**Data for this exercise**

+ + + + +

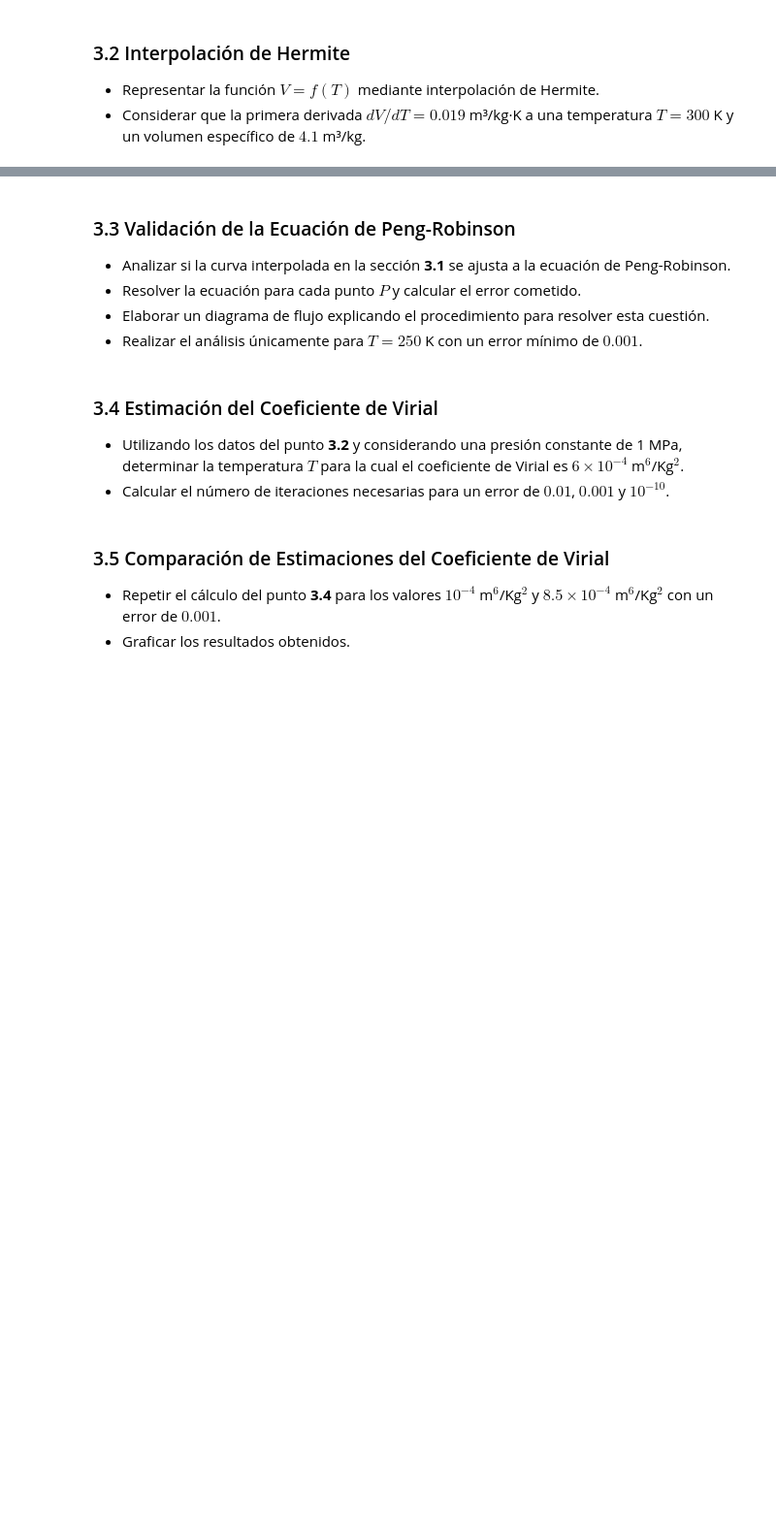
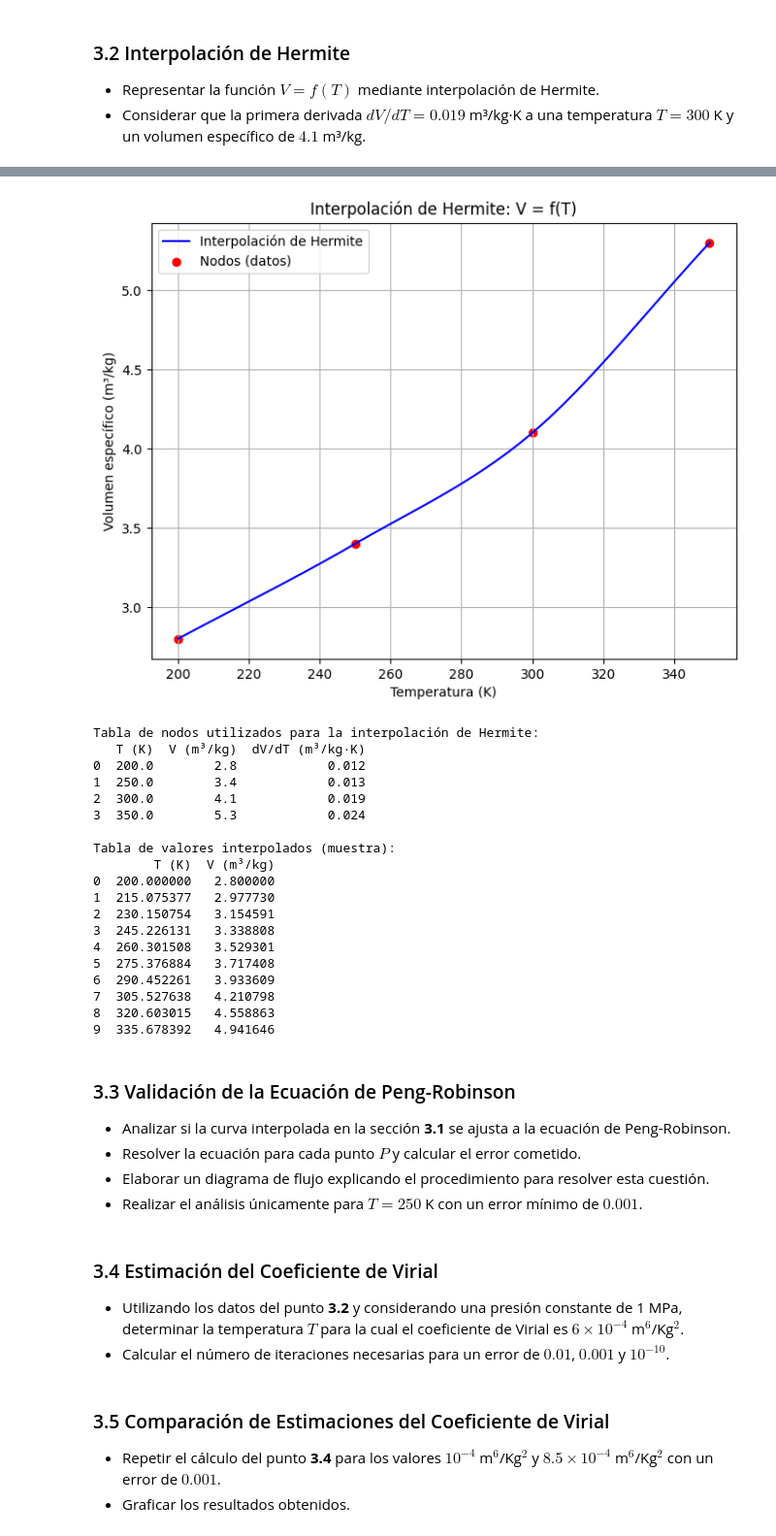
Before and after one commit to Jacobo24/Caso_1_M-todos, a Jupyter notebook: Caso_1.ipynb, the cells around one changed output, grey strips where cells are left out. Shown at 97% size. Cells and saved outputs as stored; diff of their text form; code cells hidden in the pictures; blank space fills up the shorter version.

```diff
--- a/Caso_1.ipynb
+++ b/Caso_1.ipynb
@@ -157,3 +261,78 @@ for r in results:
+# %%
+import numpy as np
+import matplotlib.pyplot as plt
+from scipy.interpolate import CubicHermiteSpline
+import pandas as pd
+
+# Datos de los nodos (usando datos de P=1.0 MPa como ejemplo)
+T_nodes = np.array([200, 250, 300, 350], dtype=float)
+V_nodes = np.array([2.80, 3.40, 4.10, 5.30], dtype=float)
+
+# Estimación de derivadas (dV/dT) en cada nodo:
+dVdT = np.empty_like(T_nodes)
+dVdT[0] = (V_nodes[1] - V_nodes[0]) / (T_nodes[1] - T_nodes[0])  # Aproximadamente 0.012 m³/kg·K
+dVdT[1] = (V_nodes[2] - V_nodes[0]) / (T_nodes[2] - T_nodes[0])  # Aproximadamente 0.013 m³/kg·K
+dVdT[2] = 0.019  # Dado: en T=300 K, dV/dT = 0.019 m³/kg·K
+dVdT[3] = (V_nodes[3] - V_nodes[2]) / (T_nodes[3] - T_nodes[2])  # Aproximadamente 0.024 m³/kg·K
+
+# Creación de la interpolación de Hermite
+hermite_interp = CubicHermiteSpline(T_nodes, V_nodes, dVdT)
+
+# Evaluación de la función en un grid fino de temperaturas
+T_fine = np.linspace(T_nodes[0], T_nodes[-1], 200)
+V_fine = hermite_interp(T_fine)
+
+# Graficar la interpolación
+plt.figure(figsize=(8,6))
+plt.plot(T_fine, V_fine, label='Interpolación de Hermite', color='blue')
+plt.scatter(T_nodes, V_nodes, color='red', label='Nodos (datos)')
+plt.xlabel('Temperatura (K)')
+plt.ylabel('Volumen específico (m³/kg)')
+plt.title('Interpolación de Hermite: V = f(T)')
+plt.legend()
+plt.grid(True)
+plt.show()
+
+# 1. Tabla de nodos (con las derivadas usadas)
+tabla_nodos = pd.DataFrame({
+    "T (K)": T_nodes,
+    "V (m³/kg)": V_nodes,
+    "dV/dT (m³/kg·K)": np.round(dVdT, 3)
+})
+print("Tabla de nodos utilizados para la interpolación de Hermite:")
+print(tabla_nodos)
+
+# 2. Tabla de valores interpolados (muestra)
+# Se crea una tabla con todos los valores y se muestra una muestra de la misma
+tabla_interp = pd.DataFrame({
+    "T (K)": T_fine,
+    "V (m³/kg)": V_fine
+})
+# Seleccionamos cada 20ª fila para la muestra
+tabla_muestra = tabla_interp.iloc[::20, :].reset_index(drop=True)
+print("\nTabla de valores interpolados (muestra):")
+print(tabla_muestra)
+# %% [output]
+[figure, added]
+Tabla de nodos utilizados para la interpolación de Hermite:
+   T (K)  V (m³/kg)  dV/dT (m³/kg·K)
+0  200.0        2.8            0.012
+1  250.0        3.4            0.013
+2  300.0        4.1            0.019
+3  350.0        5.3            0.024
+
+Tabla de valores interpolados (muestra):
+        T (K)  V (m³/kg)
+0  200.000000   2.800000
+1  215.075377   2.977730
+2  230.150754   3.154591
+3  245.226131   3.338808
+4  260.301508   3.529301
+5  275.376884   3.717408
+6  290.452261   3.933609
+7  305.527638   4.210798
+8  320.603015   4.558863
+9  335.678392   4.941646
 # %% [markdown]
 ### 3.3 Validación de la Ecuación de Peng-Robinson
 
```
Also changed, not shown: parts of 7 cells of this notebook.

+ + + + +

**What you have to do**
The answer should be a single number: how many lines of the entries hold "import".

**Solution to the problem**
4